In 2006, GIGABYTE was the first motherboard manufacturer to implement a higher quality, All-Solid capacitor design. In 2007, GIGABYTE further raised the bar with their Ultra Durable 2 design, which featured the highest quality components for the most durable, stable and lowest temperature platform. In addition to using All-Solid capacitors, GIGABTE was the first manufacturer to utilize more advanced components including Lower RDS(on) MOSFETs and Ferrite Core Chokes. While these more expensive components raised production costs, GIGABYTE felt the improved energy efficiency and lower operation temperatures brought about a large improvement in overall performance for our customers.

At this point, Gigabyte officially states that their original claims that Asus lied, that the P5K products don’t deliver as promised, and that Asus silently modified product specs on its website without changing actual hardware — are 100-percent accurate and true. Asus’ initial response, which promised to clarify information, still has not. No benchmarks, figures or comparison has been released by Asus at this point. Tom’s Hardware will release its independent test results when complete.
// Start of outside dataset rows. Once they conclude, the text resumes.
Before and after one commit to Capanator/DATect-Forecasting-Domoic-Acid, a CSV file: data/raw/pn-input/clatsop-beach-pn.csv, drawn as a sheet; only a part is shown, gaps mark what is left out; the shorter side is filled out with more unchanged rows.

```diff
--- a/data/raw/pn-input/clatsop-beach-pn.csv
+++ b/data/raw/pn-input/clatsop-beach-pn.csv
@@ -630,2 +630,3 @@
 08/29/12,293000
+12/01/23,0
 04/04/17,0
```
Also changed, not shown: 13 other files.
  • mf_fm
    go Gigabyte!
    you tell them!

    its rather interesting, i actually might change my heart on Asus, from now on for mobo choice, i would consider Gigabyte over Asus for honesty reasons.
    Reply
  • JeanLuc
    Asus's response was little more then bluster, if Gigabyte are telling fibs why don't they prove them wrong with some live tests at a press conferance?
    Reply
  • ovaltineplease
    nothing like a good cat fight =)
    Reply
  • lopopo
    I have been a Asus fan for many years but this is the type of thing that could tip the balance is Gigabytes favor in the mobo war (asus and gigabyte have the highest share of sales between them but Asus is slightly ahead).
    Reply
  • draxssab
    A least! the test we're all hoping for arrive finally to clarify this Mobo-maker's war.
    Reply
  • Wizwill
    I used to be a faithful ASUS mainboard user and booster. However, as their quality deteriorated, poor workmanship has taken them out of my equation. I had some small problems with Gigabyte poor documentation a few iterations back, but they are now my 1st choice (and one of the few mainboard makers still including the floppy drive interface), altho' the documentation still has some room for improvement.
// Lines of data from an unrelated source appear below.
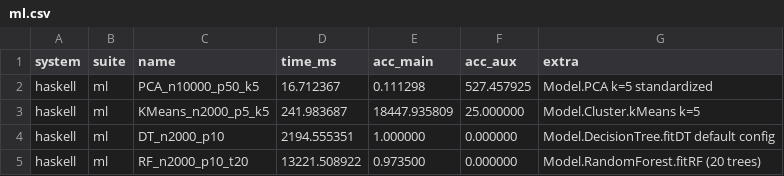
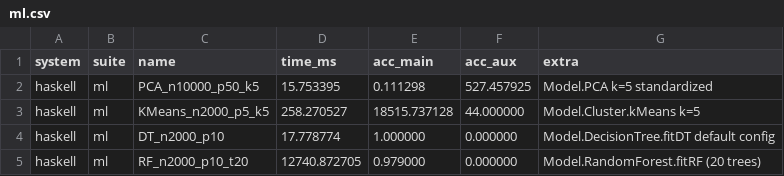
Before and after one commit to frenzieddoll/hanalyze, a CSV file: bench/results/haskell/ml.csv, drawn as a sheet.

Commit message:
perf(decisiontree): list → Vector/Matrix リファクタで 123× 高速化 (B9a)
実測 (n=2000 p=10, tasty-bench median):
- 旧: Model.DecisionTree.fitDT [[Double]]→DTree = 2195 ms
- 新: Model.DecisionTree.fitDTV LA.Matrix→VU.Vector→DTree = 17.78 ms
- speedup: **123×** (sklearn 17.85 ms と parity ⭐)

主な変更:
- 主 API を fitDTV (LA.Matrix Double + VU.Vector Int) に変更
- 旧 fitDT は LA.fromLists + VU.fromList で wrap した backwards compat
- 内部表現: 共有 Matrix + 行 index Vector の permutation で再帰
  - 各 split で行データを複製しない
- bestSplit を per-feature の incremental sweep に
  - 旧 O(p × n_distinct × n) per node
  - 新 O(p × n log n) per node (ソート + 線形 sweep)
- ジニ計算は MutableVector で running counts 維持、O(n × num_classes)
- Intro.sortBy + vector-algorithms 0.9 を導入

API 影響:
- predictDT / predictDTProbs は [Double] 入力のまま (変更なし)
- giniImpurity :: [Int] -> Double は backwards compat で残置
- 新 fitDTV を export 追加

vector-algorithms を build-depends に追加。
238 examples test all green。

```diff
--- a/bench/results/haskell/ml.csv
+++ b/bench/results/haskell/ml.csv
@@ -1,5 +1,5 @@
 system,suite,name,time_ms,acc_main,acc_aux,extra
-haskell,ml,PCA_n10000_p50_k5,16.712367,0.111298,527.457925,Model.PCA k=5 standardized
-haskell,ml,KMeans_n2000_p5_k5,241.983687,18447.935809,25.000000,Model.Cluster.kMeans k=5
-haskell,ml,DT_n2000_p10,2194.555351,1.000000,0.000000,Model.DecisionTree.fitDT default config
-haskell,ml,RF_n2000_p10_t20,13221.508922,0.973500,0.000000,Model.RandomForest.fitRF (20 trees)
+haskell,ml,PCA_n10000_p50_k5,15.753395,0.111298,527.457925,Model.PCA k=5 standardized
+haskell,ml,KMeans_n2000_p5_k5,258.270527,18515.737128,44.000000,Model.Cluster.kMeans k=5
+haskell,ml,DT_n2000_p10,17.778774,1.000000,0.000000,Model.DecisionTree.fitDT default config
+haskell,ml,RF_n2000_p10_t20,12740.872705,0.979000,0.000000,Model.RandomForest.fitRF (20 trees)
```
Also changed, not shown: 2 other files.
    The only warning: Be sure your distributor supplies current-version GB boards. Our local supplier here in Pittsburgh stiffed me with a ver. 1 (only 4 USB ports) when I specifically ordered a ver. 2 on my last build.
    Reply
  • NateDawg80126
    My initial thoughts on Gigabyte were that they simply wanted to steal some of the lime light, but its obvious now that they really do have a good argument here. I am personally not a fan of bashing competitors to make yourself look better, but as an Asus user, this whole ordeal has made me change my mind about them, even with no bad experiences personally. Its sad that a company that once was great, has started to cut corners now that they have the biggest market share. My next build will not be with Asus, and I wont feel bad about saving money on a higher quality board either.
    Reply
  • waffle911
    This was begging for an independent test to begin with. Eliminating any likely bias from a test would make the claims more credible to both sides.
    Reply
  • royalcrown
    @ waffle911
    True, but if they claim hardware power savings (a chip) and it's really software power savings, that is a pretty damn big lie. It'll be some s### to see the review for sure.
    Reply
  • gigaenvy
    This story is full of shit.

    "In fact, Asus’ statement said it would go after anyone who would spread negative "rumors" about Asus and its products."

    Good luck in that venture ASUS. Your boards sucks - I hear that's the latest rumor with DoA's exceeding products that work.

    Soap Opera Tom's Hardware. Thanks for the drama.
    Reply